virus: Guns for Peace

Reed Konsler (
Thu, 25 Mar 1999 11:36:22 -0500

>Date: Wed, 24 Mar 1999 12:53:45 -0500
>From: "Eric Boyd" <>
>Subject: Re: virus: Guns for Peace
>The non-experience of pain is not what we want -- what we want is the
>absence of coercion (the psychological state of being forced to enact
>a theory while a rival theory remains active in your mind).

Really? What if I have a theory that I want another person's property, or that I want to hurt someone? Surely it is necessary to coerce people with actions and words in these cases. Isn't that what every mature human being learns to do...coerce themselves? Don't we supress our more primitive actions in favor of our more sublime? Even so, do we escape our more primitive theories?

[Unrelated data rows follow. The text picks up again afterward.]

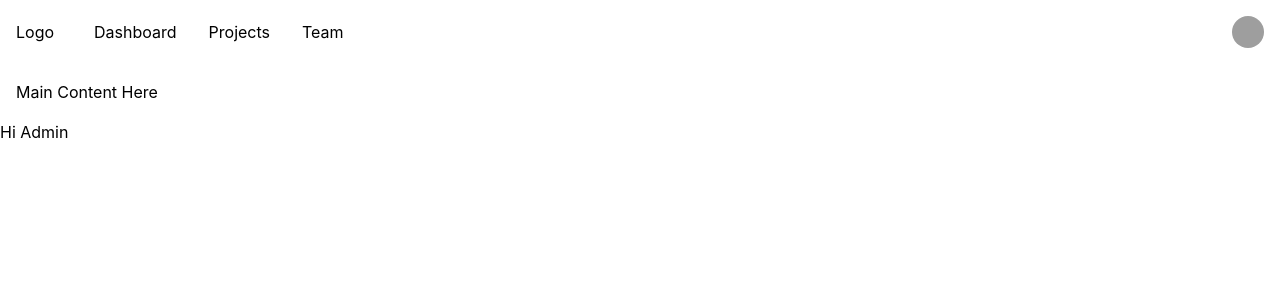
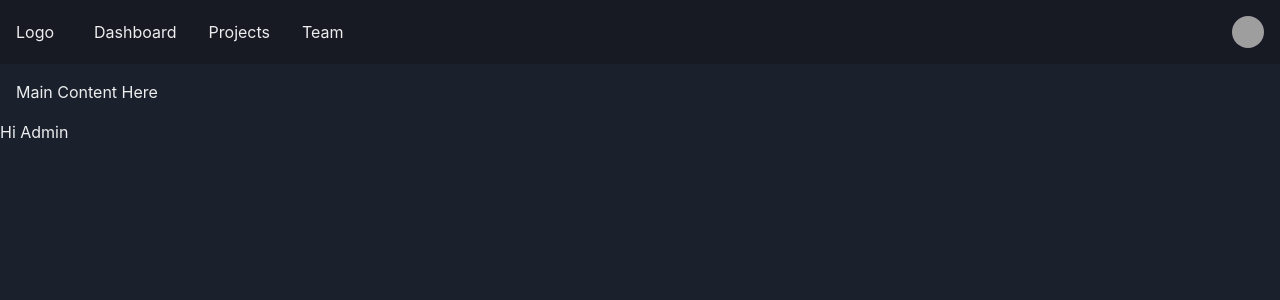
Before and after one commit to Rishi-0007/sih, a React (Vite) app: page /admin in a window 1280 px wide. Shown: the top 300 px of the page. Built offline with nearby package versions, Linux system fonts and the light colour scheme; grey boxes are pictures that could not be loaded.

Commit message:
refactor color mode switch and theme.ts

```diff
--- a/package.json
+++ b/package.json
@@ -17,6 +17,7 @@
     "react": "^18.3.1",
     "react-dom": "^18.3.1",
     "react-hook-form": "^7.53.0",
+    "react-icons": "^5.3.0",
     "react-router-dom": "^6.26.2",
     "zod": "^3.23.8"
   },
--- a/src/components/ColorModeSwitch.tsx
+++ b/src/components/ColorModeSwitch.tsx
@@ -1,16 +1,43 @@
-import { HStack, Switch, Text, useColorMode } from "@chakra-ui/react";
+import {
+  HStack,
+  Switch,
+  Text,
+  useColorMode,
+  Icon,
+  Box,
+} from "@chakra-ui/react";
+import { FaSun, FaMoon } from "react-icons/fa";
 
 const ColorModeSwitch = () => {
   const { toggleColorMode, colorMode } = useColorMode();
+  const isDark = colorMode === "dark";
 
   return (
-    <HStack>
-      <Switch
-        id="color-mode-switch"
-        isChecked={colorMode === "dark"}
-        onChange={toggleColorMode}
-      />
-      <Text>{colorMode}</Text>
+    <HStack
+      padding={4}
+      justifyContent="space-between"
+      alignItems="center"
+      spacing={4}
+    >
+      <HStack spacing={2} alignItems="center">
+        <Text fontWeight="bold" marginY={1}>
+          Theme:{" "}
+        </Text>
+        <Icon
+          as={isDark ? FaMoon : FaSun}
+          color={isDark ? "yellow.300" : "gray.600"}
+        />
+      </HStack>
+
+      <Box>
+        <Switch
+          id="color-mode-switch"
+          isChecked={isDark}
+          onChange={toggleColorMode}
+          colorScheme="teal"
+          size="md"
+        />
+      </Box>
     </HStack>
   );
 };
--- a/src/theme.ts
+++ b/src/theme.ts
@@ -5,27 +5,28 @@ import { extendTheme, type ThemeConfig } from "@chakra-ui/react";
 
 // 2. Add your color mode config
 const config: ThemeConfig = {
-  initialColorMode: "light",
+  initialColorMode: "dark",
   useSystemColorMode: false,
 };
 
 // 3. extend the theme
 const theme = extendTheme({
   config,
-  colors: {
-    gray: {
-      50: "f9f9f9",
-      100: "ededed",
-      200: "d3d3d3",
-      300: "b3b3b3",
-      400: "a0a0a0",
-      500: "898989",
-      600: "6c6c6c",
-      700: "202020",
-      800: "121212",
-      900: "111",
-    },
-  },
+  // darks shades
+  // colors: {
+  //   gray: {
+  //     50: "f9f9f9",
+  //     100: "ededed",
+  //     200: "d3d3d3",
+  //     300: "b3b3b3",
+  //     400: "a0a0a0",
+  //     500: "898989",
+  //     600: "6c6c6c",
+  //     700: "202020",
+  //     800: "121212",
+  //     900: "111",
+  //   },
+  // },
 });
 
 export default theme;
```
Also changed, not shown: 1 other file (tests, documents, lock files or other folders).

Is there such a gulf between what goes on in our own mind and what goes on in our societies? Perhaps you should think a while on how "independent" you thick a line do you draw between yourself and the rest of the world? Is such a line rational, or do we share more than we might think? I believe people live out their lives, to a great extent, in the lives of the people that surround them...we live in each other's cognitive and emotional universes.

Given this, and your insistence that we cannot "force" people to think or act a certian way...what are our options? Do we let the wolf eat our children?

>Negative. What we want to do is let people *choose*, but not *fend*
>for themselves -- as Huxley says in _Brave New World Revisited_: "But
>societies are composed of individuals and are good only insofar as
>they help individuals to realize their potentialities and to lead a
>happy and creative life".

Agreed. But, I wonder what Huxley's definitions of happy and creative are. In my experience, people tend to define these things as "more like me" or "more in a way that I feel superior".

> Smacking people silly is exactly a step in
>the wrong direction -- instead of punishing individuals for mistakes,
>we should be helping them to learn from them; indeed doing all that we
>can to place individuals in non-coercive learning environments.

Agreed, but what do you do with people who don't respect other people's rights? What do you do with people that coerce their peers and lessers. If everyone were as you would like, there would be no need for authority...but we aren't all like that, are we?

>Incorrect. BNW is a "utopia" where everyone gets what you tell and
>train them to want.

Do you HONESTLY think that you want anything you haven't been programed by your genes or environment to want? Do you think you have some original, independent, novel character that chooses and creates things that you were never told or trained? If so, may I can this divine spark of individuality your "soul", for lack of a better term. Do you have such a soul? Do you have such a thing which comes, ordered and passionate from nothingness or from where we know not?

It's important. If you do have a soul, in the sense I've presented, then I can understand your meaning. If you don't, then you aren't any different from the zombies of BNW...except that the zombies are programmed to want things they can have, where you are programmed to want things you can never have.

>What you are missing (again) is that punishment and pain, per say, are
>not helpful -- they do not help people learn, instead they induce
>coercion damage, destroy creativity and make people less rational.

Agreed. But, sometimes you have to choose the lesser of two evils.

>Mistakes will be made. The goal of a utopian society would be to
>ensure that the individuals learn either (1) the easy way, from
>others, or (2) as quickly and painlessly as possible from their own

I don't think one can learn painlessly. Real learning is a struggle against the world within and the world without. The painless part is memorizing facts and learning rhetoric.


  Reed Konsler